* **Required action**
Output only the lines below from the one containing "Initiated = true;" to the one containing "Vector2(0, 0), 0.11);", exactly as written, both ends kept.

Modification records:
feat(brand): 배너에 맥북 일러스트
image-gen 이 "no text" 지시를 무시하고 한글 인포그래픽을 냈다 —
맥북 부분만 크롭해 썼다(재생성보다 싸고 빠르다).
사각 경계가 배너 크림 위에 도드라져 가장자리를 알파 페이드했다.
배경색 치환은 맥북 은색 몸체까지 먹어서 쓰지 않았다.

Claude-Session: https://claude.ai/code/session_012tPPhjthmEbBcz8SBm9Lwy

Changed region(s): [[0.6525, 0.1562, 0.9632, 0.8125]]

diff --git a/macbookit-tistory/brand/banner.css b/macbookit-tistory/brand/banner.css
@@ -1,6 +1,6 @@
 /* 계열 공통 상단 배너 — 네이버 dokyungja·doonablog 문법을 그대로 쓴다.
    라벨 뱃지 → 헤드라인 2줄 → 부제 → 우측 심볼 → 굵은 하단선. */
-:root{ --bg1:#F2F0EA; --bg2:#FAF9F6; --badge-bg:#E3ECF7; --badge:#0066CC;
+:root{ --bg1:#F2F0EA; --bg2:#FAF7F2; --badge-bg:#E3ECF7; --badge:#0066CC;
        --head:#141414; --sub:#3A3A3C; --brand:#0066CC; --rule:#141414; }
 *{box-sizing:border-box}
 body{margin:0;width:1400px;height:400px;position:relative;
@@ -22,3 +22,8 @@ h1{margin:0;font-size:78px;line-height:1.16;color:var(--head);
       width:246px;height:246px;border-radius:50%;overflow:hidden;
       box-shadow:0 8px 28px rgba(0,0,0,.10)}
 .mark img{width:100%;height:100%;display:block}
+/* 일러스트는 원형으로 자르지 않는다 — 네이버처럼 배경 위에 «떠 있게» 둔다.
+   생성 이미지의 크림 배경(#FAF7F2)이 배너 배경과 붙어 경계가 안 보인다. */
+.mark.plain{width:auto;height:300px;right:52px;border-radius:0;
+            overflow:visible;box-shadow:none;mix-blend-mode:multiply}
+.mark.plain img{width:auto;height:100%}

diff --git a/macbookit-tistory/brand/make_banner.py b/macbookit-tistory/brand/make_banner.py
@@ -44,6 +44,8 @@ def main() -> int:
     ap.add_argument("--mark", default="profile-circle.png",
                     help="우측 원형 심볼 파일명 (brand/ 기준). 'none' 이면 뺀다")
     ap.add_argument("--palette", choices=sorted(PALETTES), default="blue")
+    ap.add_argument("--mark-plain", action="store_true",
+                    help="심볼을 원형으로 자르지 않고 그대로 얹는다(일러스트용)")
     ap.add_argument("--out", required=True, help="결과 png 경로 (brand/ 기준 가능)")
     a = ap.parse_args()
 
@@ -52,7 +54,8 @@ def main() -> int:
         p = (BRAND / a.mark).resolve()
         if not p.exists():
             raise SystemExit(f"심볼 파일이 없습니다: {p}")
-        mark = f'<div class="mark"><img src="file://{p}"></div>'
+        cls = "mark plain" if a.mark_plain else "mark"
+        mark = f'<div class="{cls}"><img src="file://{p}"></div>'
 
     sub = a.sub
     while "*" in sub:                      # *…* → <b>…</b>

---

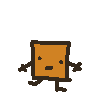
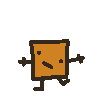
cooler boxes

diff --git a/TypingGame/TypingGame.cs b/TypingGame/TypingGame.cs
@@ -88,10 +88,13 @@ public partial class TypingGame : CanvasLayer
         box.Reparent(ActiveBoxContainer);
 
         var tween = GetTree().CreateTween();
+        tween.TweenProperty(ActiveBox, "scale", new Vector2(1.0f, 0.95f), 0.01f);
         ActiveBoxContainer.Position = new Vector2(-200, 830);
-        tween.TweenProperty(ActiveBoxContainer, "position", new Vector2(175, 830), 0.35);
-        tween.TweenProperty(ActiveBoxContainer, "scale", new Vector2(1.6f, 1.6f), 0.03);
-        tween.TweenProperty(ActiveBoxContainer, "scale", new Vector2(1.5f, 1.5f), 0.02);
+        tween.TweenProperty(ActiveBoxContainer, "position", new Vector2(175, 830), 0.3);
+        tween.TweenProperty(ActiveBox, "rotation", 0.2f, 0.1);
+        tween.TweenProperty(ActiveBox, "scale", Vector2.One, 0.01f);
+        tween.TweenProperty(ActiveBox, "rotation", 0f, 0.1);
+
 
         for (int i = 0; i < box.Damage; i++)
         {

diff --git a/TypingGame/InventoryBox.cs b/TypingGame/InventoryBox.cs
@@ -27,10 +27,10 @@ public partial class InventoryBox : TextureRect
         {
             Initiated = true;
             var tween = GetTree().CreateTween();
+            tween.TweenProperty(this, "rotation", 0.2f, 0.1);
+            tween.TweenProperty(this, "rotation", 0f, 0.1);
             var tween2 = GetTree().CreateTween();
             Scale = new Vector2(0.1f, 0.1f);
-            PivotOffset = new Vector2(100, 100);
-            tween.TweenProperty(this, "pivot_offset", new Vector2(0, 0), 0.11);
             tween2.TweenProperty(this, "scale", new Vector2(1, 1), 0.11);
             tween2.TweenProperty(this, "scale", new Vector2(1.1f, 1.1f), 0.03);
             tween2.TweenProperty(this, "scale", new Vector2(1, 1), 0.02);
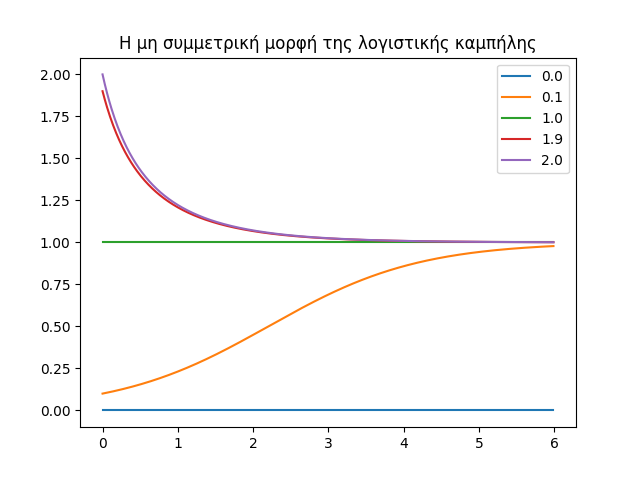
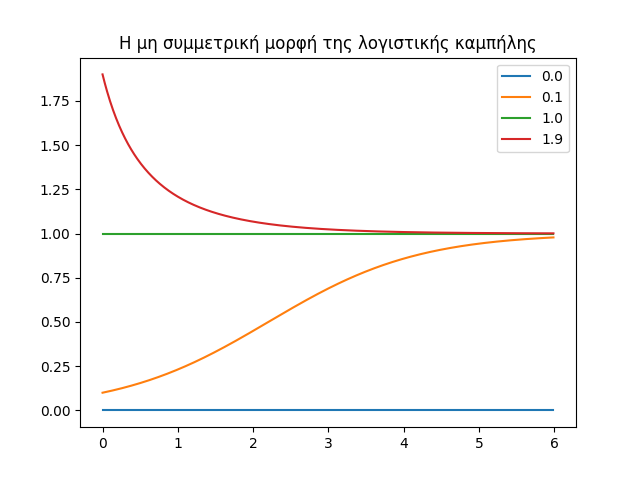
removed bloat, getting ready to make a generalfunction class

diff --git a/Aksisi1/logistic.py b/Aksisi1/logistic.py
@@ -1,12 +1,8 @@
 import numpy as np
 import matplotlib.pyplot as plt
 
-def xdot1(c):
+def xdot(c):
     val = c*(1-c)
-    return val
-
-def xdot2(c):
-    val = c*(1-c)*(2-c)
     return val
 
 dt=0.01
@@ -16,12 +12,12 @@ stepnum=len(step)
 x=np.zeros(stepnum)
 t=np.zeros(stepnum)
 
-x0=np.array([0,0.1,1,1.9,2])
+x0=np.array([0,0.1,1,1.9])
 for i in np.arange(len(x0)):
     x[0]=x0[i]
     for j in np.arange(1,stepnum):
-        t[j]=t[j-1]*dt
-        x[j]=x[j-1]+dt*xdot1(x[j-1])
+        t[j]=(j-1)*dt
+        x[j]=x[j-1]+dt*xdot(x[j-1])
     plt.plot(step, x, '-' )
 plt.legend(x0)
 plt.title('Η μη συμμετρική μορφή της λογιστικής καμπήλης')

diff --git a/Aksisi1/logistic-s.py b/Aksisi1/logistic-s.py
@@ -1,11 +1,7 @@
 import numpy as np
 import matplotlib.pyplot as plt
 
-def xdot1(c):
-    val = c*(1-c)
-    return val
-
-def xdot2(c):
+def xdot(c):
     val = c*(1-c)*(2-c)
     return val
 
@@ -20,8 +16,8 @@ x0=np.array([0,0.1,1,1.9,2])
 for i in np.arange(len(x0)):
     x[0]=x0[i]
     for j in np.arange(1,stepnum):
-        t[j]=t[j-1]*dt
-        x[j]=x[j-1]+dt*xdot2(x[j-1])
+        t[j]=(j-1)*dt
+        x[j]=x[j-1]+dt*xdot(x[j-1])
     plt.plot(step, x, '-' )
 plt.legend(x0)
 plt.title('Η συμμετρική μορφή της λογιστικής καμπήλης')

* **Answer for this exercise**
             Initiated = true;
             var tween = GetTree().CreateTween();
+            tween.TweenProperty(this, "rotation", 0.2f, 0.1);
+            tween.TweenProperty(this, "rotation", 0f, 0.1);
             var tween2 = GetTree().CreateTween();
             Scale = new Vector2(0.1f, 0.1f);
-            PivotOffset = new Vector2(100, 100);
-            tween.TweenProperty(this, "pivot_offset", new Vector2(0, 0), 0.11);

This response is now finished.